[PROBLEM]:
Please report every line from the material that contains the word "cursor".

[PROVIDED DATA]:
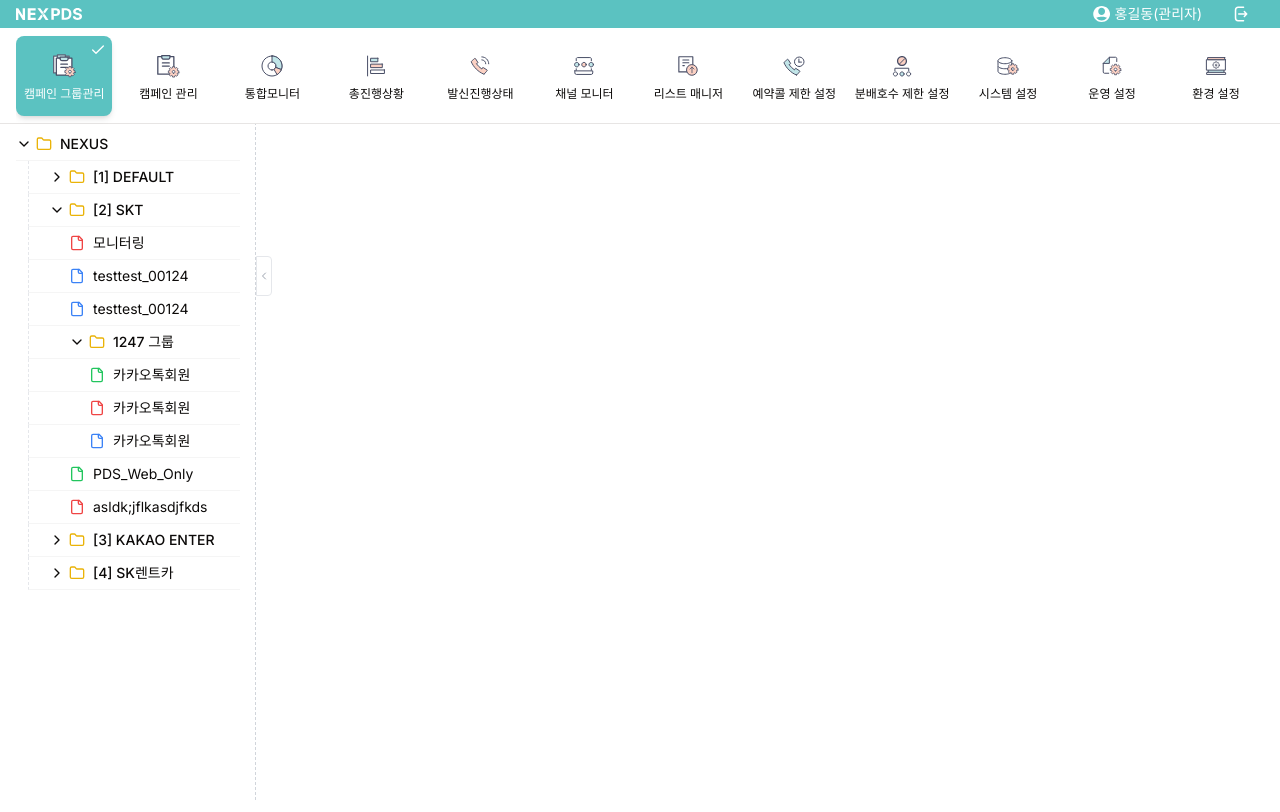
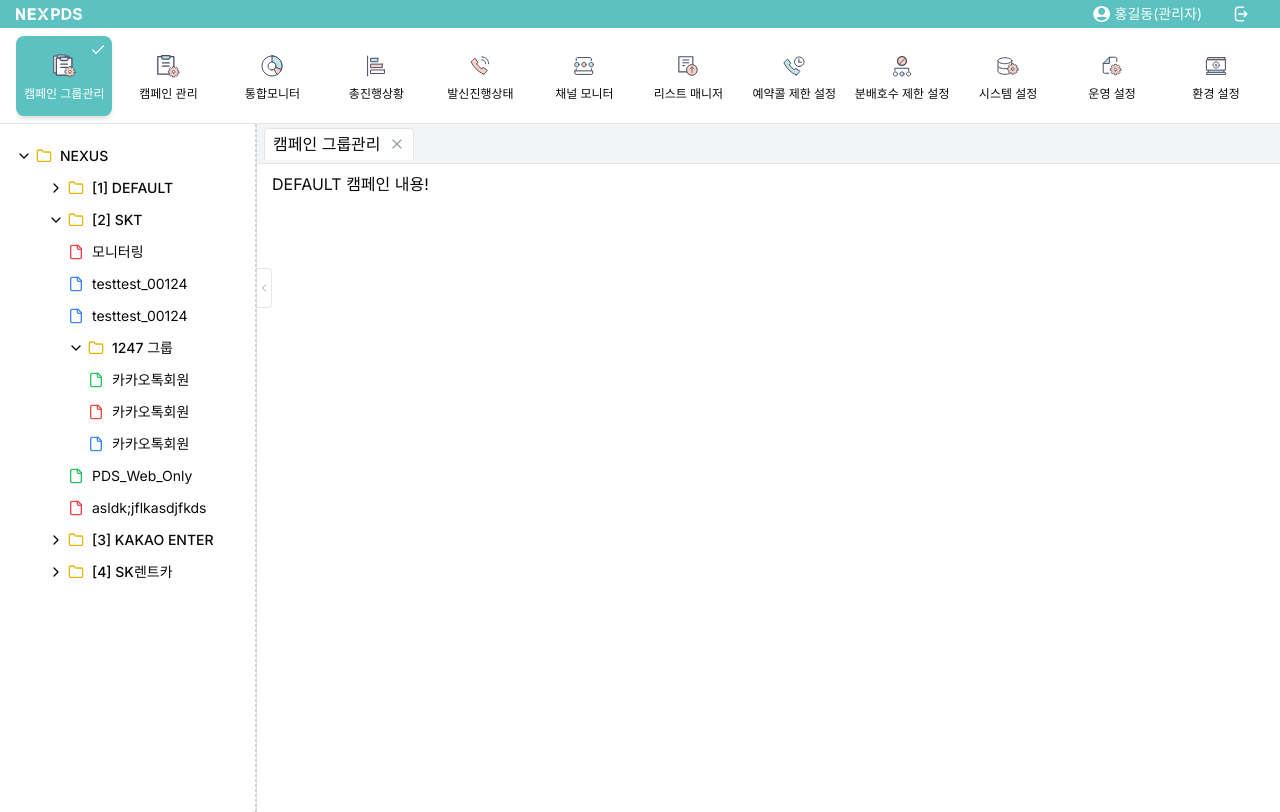
Before and after one commit to hyunsokstar/nexpds2, a Next.js app: page / in a window 1280 px wide. Both pictures are taken after a click on the button "캠페인 그룹관리". Built offline with nearby package versions, Linux system fonts and the light colour scheme.

Commit message:
update for 탭 메뉴 추가

```diff
--- a/package.json
+++ b/package.json
@@ -25,6 +25,7 @@
     "clsx": "^2.1.1",
     "lucide-react": "^0.474.0",
     "next": "15.1.6",
+    "re-resizable": "^6.10.3",
     "react": "^19.0.0",
     "react-data-grid": "^7.0.0-beta.47",
     "react-dom": "^19.0.0",
--- a/src/store/tabStore.ts
+++ b/src/store/tabStore.ts
@@ -2,24 +2,93 @@
 import { create } from 'zustand';
 import { MenuItem, menuItems } from '@/widgets/header/model/menuItems';
 
+/** 탭에 표시할 때 필요한 정보 */
+export interface TabInfo {
+  id: number;
+  title: string;
+  icon?: string;
+  // 필요하다면 더 넣어주세요 (ex: path, componentName 등)
+}
+
 interface MenuStore {
+  // 기존
   activeId: number | null;
+  selectedMenuItem: MenuItem | null;
   setActiveMenu: (menuId: number) => void;
   getAllMenus: () => MenuItem[];
-  selectedMenuItem: MenuItem | null;
+
+  // 탭 관련
+  openedTabs: TabInfo[];         // 열린 탭 리스트
+  activeTabId: number | null;    // 현재 활성 탭
+  addOrActivateTab: (menu: MenuItem) => void;
+  closeTab: (tabId: number) => void;
+  setActiveTab: (tabId: number) => void;
 }
 
 export const useMenuStore = create<MenuStore>((set, get) => ({
+  // ----- 기존 속성들 -----
   activeId: null,
   selectedMenuItem: null,
-  setActiveMenu: (menuId) => set((state) => {
+  setActiveMenu: (menuId) => {
     const menuItems = get().getAllMenus();
     const selectedItem = menuItems.find(item => item.id === menuId) || null;
-
-    return {
+    return set({
       activeId: menuId,
       selectedMenuItem: selectedItem
-    };
-  }),
-  getAllMenus: () => menuItems // menuItems는 model/menuItems.ts에서 import
+    });
+  },
+  getAllMenus: () => menuItems, // menuItems는 model/menuItems.ts에서 import
+
+  // ----- 탭 관련 초기 상태 -----
+  openedTabs: [],
+  activeTabId: null,
+
+  // ----- 탭 기능 메서드 -----
+  addOrActivateTab: (menu: MenuItem) => {
+    const { openedTabs } = get();
+    // 이미 열려있는지 확인
+    const isExist = openedTabs.find((tab) => tab.id === menu.id);
+    if (!isExist) {
+      // 새 탭 추가
+      const newTab: TabInfo = {
+        id: menu.id,
+        title: menu.title,
+        icon: menu.icon
+      };
+      set({
+        openedTabs: [...openedTabs, newTab],
+        activeTabId: menu.id
+      });
+    } else {
+      // 이미 있으면 활성화만
+      set({
+        activeTabId: menu.id
+      });
+    }
+  },
+
+  closeTab: (tabId: number) => {
+    const { openedTabs, activeTabId } = get();
+    // 탭 제거
+    const newTabs = openedTabs.filter((tab) => tab.id !== tabId);
+
+    let newActiveTabId = activeTabId;
+    if (activeTabId === tabId) {
+      // 닫은 탭이 현재 활성 탭이면, 남아있는 탭 중 마지막으로 활성화 (or 첫 번째)
+      if (newTabs.length > 0) {
+        newActiveTabId = newTabs[newTabs.length - 1].id;
+      } else {
+        newActiveTabId = null;
+      }
+    }
+
+    set({
+      openedTabs: newTabs,
+      activeTabId: newActiveTabId
+    });
+  },
+
+  setActiveTab: (tabId: number) => {
+    set({ activeTabId: tabId });
+  },
 }));
--- a/src/store/useSidebarStore.ts
+++ b/src/store/useSidebarStore.ts
@@ -1,12 +1,24 @@
-// src/widgets/sidebar/model/store.ts
+// store/useSidebarStore.ts
 import { create } from 'zustand';
+import { persist } from 'zustand/middleware';
 
 interface SidebarState {
   isOpen: boolean;
+  width: number;
   toggleSidebar: () => void;
+  setWidth: (width: number) => void;
 }
 
-export const useSidebarStore = create<SidebarState>((set) => ({
-  isOpen: true, // 초기 상태: 열림
-  toggleSidebar: () => set((state) => ({ isOpen: !state.isOpen })),
-}));
+export const useSidebarStore = create<SidebarState>()(
+  persist(
+    (set) => ({
+      isOpen: true,
+      width: 256, // 기본 너비
+      toggleSidebar: () => set((state) => ({ isOpen: !state.isOpen })),
+      setWidth: (width: number) => set({ width }),
+    }),
+    {
+      name: 'sidebar-storage',
+    }
+  )
+);
--- a/src/widgets/header/index.tsx
+++ b/src/widgets/header/index.tsx
@@ -1,4 +1,4 @@
-// C:\Users\terec\super\nexpds2\src\widgets\header\index.tsx
+// widgets/header/index.tsx
 "use client";
 
 import { useRouter } from "next/navigation";
@@ -10,7 +10,9 @@ import { useMenuStore } from "@/store/tabStore";
 
 export default function Header() {
   const router = useRouter();
-  const { activeId, setActiveMenu, getAllMenus } = useMenuStore();
+
+  // store
+  const { activeId, setActiveMenu, getAllMenus, addOrActivateTab } = useMenuStore();
   const menuItems = getAllMenus();
 
   const handleLoginOut = () => {
@@ -18,9 +20,17 @@ export default function Header() {
     router.push("/login");
   };
 
+  // 헤더 메뉴 클릭 시
+  const handleMenuClick = (menuId: number) => {
+    setActiveMenu(menuId); // 기존 로직: activeId / selectedMenuItem 갱신
+    const target = menuItems.find((m) => m.id === menuId);
+    if (target) {
+      addOrActivateTab(target);  //  <-- 탭 추가/활성 로직
+    }
+  };
+
   return (
-    // 헤더 전체를 fixed로 잡고, 최상단(z-50)으로 올려줌
-    <div className="fixed top-0 left-0 w-full z-50">
+    <div className="w-full z-50">
       {/* 상단 얇은 바 */}
       <div className="header-top bg-[#5BC2C1] h-[28px] flex items-center">
         <div className="px-4 flex justify-between items-center w-full">
@@ -52,7 +62,7 @@ export default function Header() {
               icon={item.icon}
               title={item.title}
               isActive={activeId === item.id}
-              onClick={() => setActiveMenu(item.id)}
+              onClick={() => handleMenuClick(item.id)} // 수정
             />
           ))}
         </nav>
--- a/src/widgets/layout/index.tsx
+++ b/src/widgets/layout/index.tsx
@@ -1,9 +1,10 @@
-// widgets/layout/index.tsx
 "use client";
 
 import Header from "@/widgets/header";
 import Sidebar from "@/widgets/sidebar";
 import { usePathname } from "next/navigation";
+import { TabBar } from "@/widgets/tabs/TabBar";
+import { TabContent } from "@/widgets/tabs/TabContent";
 
 interface AppLayoutProps {
   children: React.ReactNode;
@@ -11,17 +12,39 @@ interface AppLayoutProps {
 
 export function AppLayout({ children }: AppLayoutProps) {
   const pathname = usePathname();
-  const isLoginPage = pathname === '/login';
+  const isLoginPage = pathname === "/login";
+
+  // 로그인 페이지는 기존처럼 단독
+  if (isLoginPage) {
+    return <>{children}</>;
+  }
 
   return (
-    <>
+    <div className="flex flex-col min-h-screen">
+      {/* 1) 헤더 (가로 전체) */}
       <Header />
-      <div className="flex">
-        {!isLoginPage && <Sidebar />}
-        <main className="flex-1">
-          {children}
-        </main>
+
+      {/* 2) 아래 영역: flex 로 좌우 나누기 */}
+      <div className="flex flex-1">
+        {/* 사이드바: 왼쪽 일부 (고정 폭) */}
+        <Sidebar />
+
+        {/* 오른쪽 영역: 탭바 + 메인 컨텐츠를 수직으로 */}
+        <div className="flex flex-col flex-1">
+          {/* 탭바 (상단) */}
+          <TabBar />
+
+          {/* 메인 컨텐츠 (하단) */}
+          <main className="flex-1 px-4 pt-2">
+            <TabContent />
+
+            {/* 기존 children도 함께 쓰려면 */}
+            {/* <div className="mt-4">
+              {children}
+            </div> */}
+          </main>
+        </div>
       </div>
-    </>
+    </div>
   );
 }
--- a/src/widgets/sidebar/index.tsx
+++ b/src/widgets/sidebar/index.tsx
@@ -1,31 +1,99 @@
 // widgets/sidebar/index.tsx
 "use client";
 
-import React from "react";
+import React, { useCallback, useState } from "react";
+import { Resizable } from "re-resizable";
 import { useSidebarStore } from "@/store/useSidebarStore";
 import { SidebarTree } from "./ui/SidebarTree";
 import { sidebarData } from "./model/sidebarData";
 import { SidebarToggleButton } from "./ui/SidebarToggleButton";
-import { cn } from "@/lib/utils";
+import { debounce } from 'lodash';
 
 export default function Sidebar() {
-  const isOpen = useSidebarStore((state) => state.isOpen);
+  const { isOpen, width, setWidth } = useSidebarStore();
   const toggleSidebar = useSidebarStore((state) => state.toggleSidebar);
+  const [isResizing, setIsResizing] = useState(false);
+
+  const debouncedSetWidth = useCallback(
+    debounce((width: number) => {
+      setWidth(width);
+    }, 100),
+    []
+  );
+
+  const handleResizeStart = useCallback(() => {
+    setIsResizing(true);
+    document.body.style.cursor = 'ew-resize';
+  }, []);
+
+  const handleResize = useCallback((_: any, __: any, ref: HTMLElement) => {
+    const newWidth = ref.clientWidth;
+    debouncedSetWidth(newWidth);
+  }, [debouncedSetWidth]);
+
+  const handleResizeStop = useCallback(() => {
+    setIsResizing(false);
+    document.body.style.cursor = 'default';
+  }, []);
 
   return (
-    <aside
-      className={`fixed top-[112px] left-0 h-[calc(100vh-112px)] bg-white ${
-        isOpen ? "w-64" : "w-4"
-      } transition-all duration-300 ease-in-out`}
-    >
-      <SidebarToggleButton isOpen={isOpen} onClick={toggleSidebar} />
+    <div className="h-[calc(100vh-112px)]">
+      <Resizable
+        size={{
+          width: isOpen ? width : 16,
+          height: '100%',
+        }}
+        minWidth={16}
+        maxWidth={480}
+        enable={{
+          top: false,
+          right: isOpen,
+          bottom: false,
+          left: false,
+          topRight: false,
+          bottomRight: false,
+          bottomLeft: false,
+          topLeft: false,
+        }}
+        handleStyles={{
+          right: {
+            width: '4px',
+            right: '-2px',
+            cursor: 'ew-resize',
+            height: '100%',
+            position: 'absolute',
+          },
+        }}
+        onResizeStart={handleResizeStart}
+        onResize={handleResize}
+        onResizeStop={handleResizeStop}
+        className="bg-white h-full relative"
+        style={{
+          transition: isResizing ? 'none' : 'width 300ms ease-in-out',
+        }}
+      >
+        <SidebarToggleButton isOpen={isOpen} onClick={toggleSidebar} />
 
-      <div className={cn(
-        "p-4 overflow-y-auto h-full",
-        !isOpen && "invisible"
-      )}>
-        <SidebarTree data={sidebarData} />
-      </div>
-    </aside>
+        <div
+          className={`
+            h-full
+            ${!isOpen && 'w-0 overflow-hidden'}
+            ${isResizing ? '' : 'transition-all duration-300 ease-in-out'}
+          `}
+        >
+          <div className="p-4 overflow-y-auto h-full">
+            <SidebarTree data={sidebarData} />
+          </div>
+        </div>
+
+        {/* 경계선 */}
+        <div
+          className={`
+            absolute top-0 -right-px w-px h-full bg-gray-200
+            after:absolute after:inset-0 after:border-r after:border-dashed after:border-gray-300
+          `}
+        />
+      </Resizable>
+    </div>
   );
 }
--- a/src/widgets/sidebar/ui/TreeItem.tsx
+++ b/src/widgets/sidebar/ui/TreeItem.tsx
@@ -22,7 +22,7 @@ export function TreeItem({
   variant = 'default',
   onToggle
 }: TreeItemProps) {
-  const padding = level * 20; // 들여쓰기 간격 증가
+  const padding = level * 20;
 
   const getIcon = () => {
     if (type === 'folder') return <FolderIcon className="w-4 h-4 text-yellow-500" />;
@@ -38,14 +38,9 @@ export function TreeItem({
     <div
       className={cn(
         "flex items-center py-1.5 hover:bg-gray-100 cursor-pointer text-sm relative",
-        // 들여쓰기 라인 스타일
-        level > 0 && "border-l border-dashed border-gray-200 ml-3",
+        level > 0 && "ml-3"  // 내부 점선 제거, 들여쓰기만 유지
       )}
-      style={{
-        paddingLeft: `${padding}px`,
-        // 마지막 아이템이 아닌 경우에만 하단 보더 추가
-        borderBottom: '1px solid #f5f5f5'
-      }}
+      style={{ paddingLeft: `${padding}px` }}
       onClick={onToggle}
     >
       {type === 'folder' && (
--- /dev/null
+++ b/src/widgets/tabs/TabBar.tsx
@@ -0,0 +1,43 @@
+// widgets/tabs/TabBar.tsx
+"use client";
+
+import React from "react";
+import { X } from "lucide-react";
+import { useMenuStore } from "@/store/tabStore";
+
+export function TabBar() {
+  const { openedTabs, activeTabId, setActiveTab, closeTab } = useMenuStore();
+
+  if (openedTabs.length === 0) {
+    // 만약 탭이 하나도 없으면 표시 안 하는 식으로
+    return null;
+  }
+
+  return (
+    <div className="bg-gray-100 border-b px-2 flex items-center space-x-2 h-10">
+      {openedTabs.map((tab) => (
+        <div
+          key={tab.id}
+          className={`
+            flex items-center px-2 h-8 rounded-t
+            cursor-pointer
+            ${tab.id === activeTabId ? "bg-white border-x border-t border-b-0" : ""}
+          `}
+        >
+          <div onClick={() => setActiveTab(tab.id)}>
+            {tab.title}
+          </div>
+          <button
+            className="ml-2 text-gray-400 hover:text-gray-600"
+            onClick={(e) => {
+              e.stopPropagation();
+              closeTab(tab.id);
+            }}
+          >
+            <X className="w-4 h-4" />
+          </button>
+        </div>
+      ))}
+    </div>
+  );
+}
--- /dev/null
+++ b/src/widgets/tabs/TabContent.tsx
@@ -0,0 +1,40 @@
+// widgets/tabs/TabContent.tsx
+"use client";
+
+import { useMenuStore } from "@/store/tabStore";
+import React from "react";
+
+/** 실제 각 탭별로 표시할 컴포넌트 (임시) */
+function SktComponent() {
+  return <div>SKT 캠페인 내용!</div>;
+}
+
+function DefaultComponent() {
+  return <div>DEFAULT 캠페인 내용!</div>;
+}
+
+// ... 필요한 컴포넌트들 추가 ...
+
+export function TabContent() {
+  const { activeTabId, openedTabs } = useMenuStore();
+
+  // 현재 활성 탭 정보
+  const activeTab = openedTabs.find((t) => t.id === activeTabId);
+
+  if (!activeTab) {
+    return <div className="p-4">열린 탭이 없습니다.</div>;
+  }
+
+  // 예시) 탭 id 에 따라 분기하여 다른 컴포넌트 보여주기
+  switch (activeTab.id) {
+    case 2: // 예: [2] SKT
+      return <SktComponent />;
+    case 1: // [1] DEFAULT
+      return <DefaultComponent />;
+    default:
+      return <div className="p-4">
+        <p>현재 탭: {activeTab.title}</p>
+        <p>여기에 해당하는 컴포넌트 렌더링</p>
+      </div>;
+  }
+}
```
Also changed, not shown: 1 other file (tests, documents, lock files or other folders).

[RESPONSE TO THIS EXERCISE]:
+    document.body.style.cursor = 'ew-resize';
+    document.body.style.cursor = 'default';
+            cursor: 'ew-resize',
         "flex items-center py-1.5 hover:bg-gray-100 cursor-pointer text-sm relative",
+            cursor-pointer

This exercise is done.